►Russian authorities continue to evacuate the occupied southern city of Kherson, sending out warning phone messages on Sunday telling residents to leave for the east coast in anticipation of a major battle with the Ukrainian army. Russian troops, although less visible, “have dug in there quite powerfully,” said Natalya Humenyuk, a spokeswoman for Ukraine’s southern forces.
►The remaining 15,000 residents in the eastern city of Bakhmut have been living for months under constant shelling that has intensified in recent weeks, leaving them without water and electricity, local media reported.
Iran has backed away from its denials that it has supplied drones to Russia, casting doubt on other statements qualifying the receipt.
“We gave a limited number of drones to Russia a few months before the war in Ukraine,” Iranian Foreign Minister Hossein Amirabdolakhian told reporters in Tehran on Saturday.
Amirabdolakhian added that Iran has no knowledge of Russia attacking Ukraine with drones, adding: “If it is proven to us that Russia used Iranian drones in the war against Ukraine, we will not be indifferent to this issue.”
That’s in the eyes of Iran’s paramilitary Revolutionary Guard, which vaguely boasts of providing drones to the world’s top powers.
Since last month, Russia has been engaged in a campaign to destroy Ukrainian power plants and other civilian targets, relying on explosive drones that can cost as little as $20,000 each, or 50 times less than a cruise missile.
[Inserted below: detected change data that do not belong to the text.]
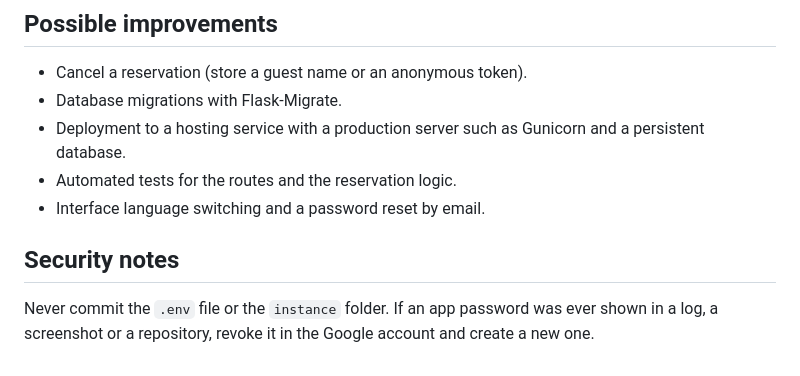
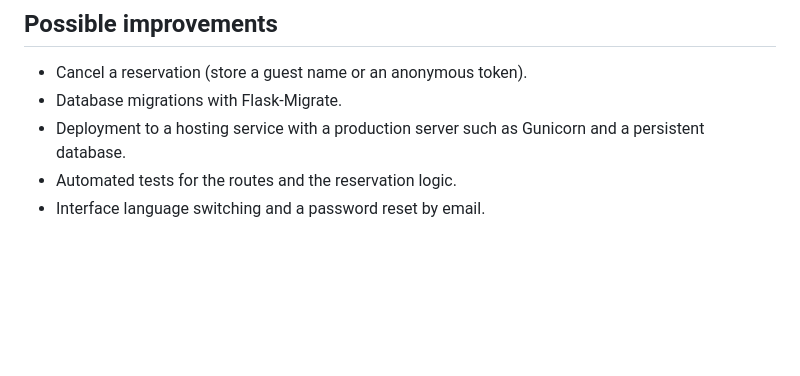
Before and after one commit to MaryMaks88/Wish_List, a Markdown page: README.md, the part around the change. Drawn GitHub-style; blank space fills up the shorter version.

```diff
--- a/README.md
+++ b/README.md
@@ -168,7 +168,3 @@ wish_list/
 - Deployment to a hosting service with a production server such as Gunicorn and a persistent database.
 - Automated tests for the routes and the reservation logic.
 - Interface language switching and a password reset by email.
-
-## Security notes
-
-Never commit the `.env` file or the `instance` folder. If an app password was ever shown in a log, a screenshot or a repository, revoke it in the Google account and create a new one.
```
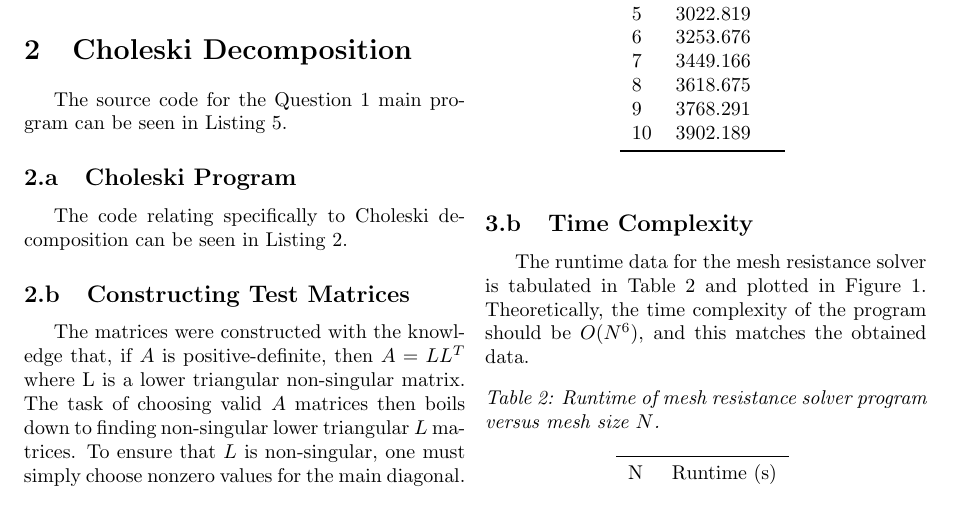
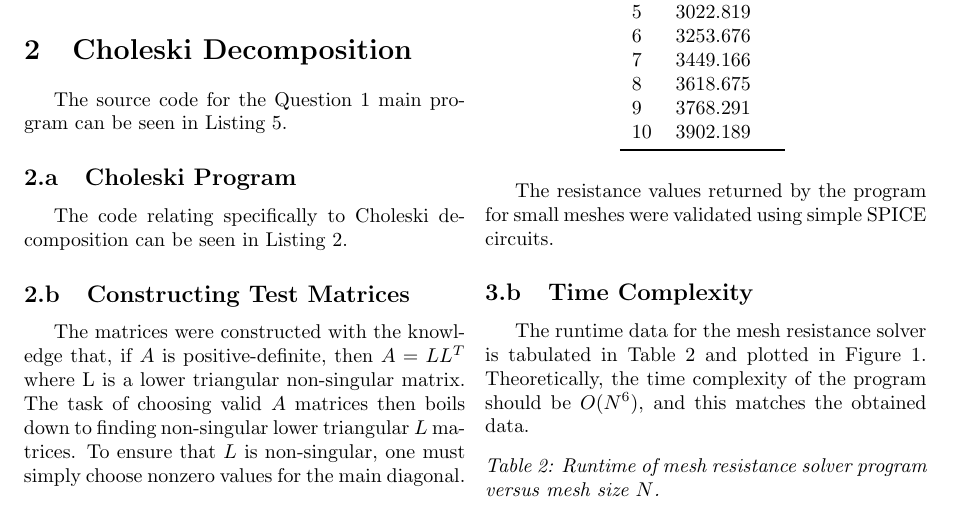
Before and after one commit to seanstappas/ecse-543-assignment1, a LaTeX problem sheet (Assignment1/report/report.tex): part of page 2 of 11, cut so that both start at the same text. Compiled offline with pdfLaTeX.

Commit message:
Small report changes.

```diff
--- a/Assignment1/report/report.tex
+++ b/Assignment1/report/report.tex
@@ -90,6 +90,8 @@
 		\csvautobooktabular{csv/q2a.csv}
 		\label{table:q2a}
 	\end{table}
+
+	The resistance values returned by the program for small meshes were validated using simple SPICE circuits. % TODO: Show SPICE figure...
 
 	\subsection{Time Complexity}
 	% In theory, how does the computer time taken to solve this problem increase with N, for large N? Are the timings you observe for your practical implementation consistent with this? Explain your observations.
```
Also changed, not shown: Assignment1/report/report.pdf, Assignment1/report/report.tex (2 more changed lines).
Russia has rebranded the drones, but there is evidence that they are “Shahedi” from Iran.
Both Russia and Iran, which insist they remain neutral in the war, have denied any drone shipments. The United States and its Western allies at the UN Security Council have called on Secretary-General Antonio Guterres to investigate whether Russia used Iranian drones to attack civilians in Ukraine.
“The whole world will know that the Iranian regime is helping Russia to continue this war,” Zelensky said on Sunday.
US National Security Adviser Jake Sullivan, who has warned the Kremlin that using nuclear weapons in Ukraine would result in “catastrophic consequences” for Russia, has held confidential talks with President Vladimir Putin’s top aides in an effort to prevent the war from escalating or expanding, he said. Wall Street Journal on Sunday.
The goal of the talks in recent months was not to negotiate a peace deal, but to keep lines of communication open and reduce the risk of using unconventional weapons in the war, the paper said, citing US and allied officials.
Sullivan visited Kyiv on Friday and expressed “unwavering and unwavering” US support for Ukraine even after Tuesday’s midterm elections.
Russia may change the commanders of all its military districts before the end of the year.
The last to be cast aside was Lieutenant General Alexander Lapin, who appears to have been replaced at the head of the Central Military District by Major General Alexander Linkov. according to the British Ministry of Defence.
The ministry indicated that the commanders of Russia’s eastern, southern and western military districts have already been replaced since the invasion of Ukraine began in February.
“These firings represent a pattern of blaming senior Russian military commanders for the failure to achieve Russian objectives on the battlefield,” the ministry said. “This is in part likely an attempt to isolate and deflect blame from Russian senior leadership at home.” ‘
Contributed by The Associated Press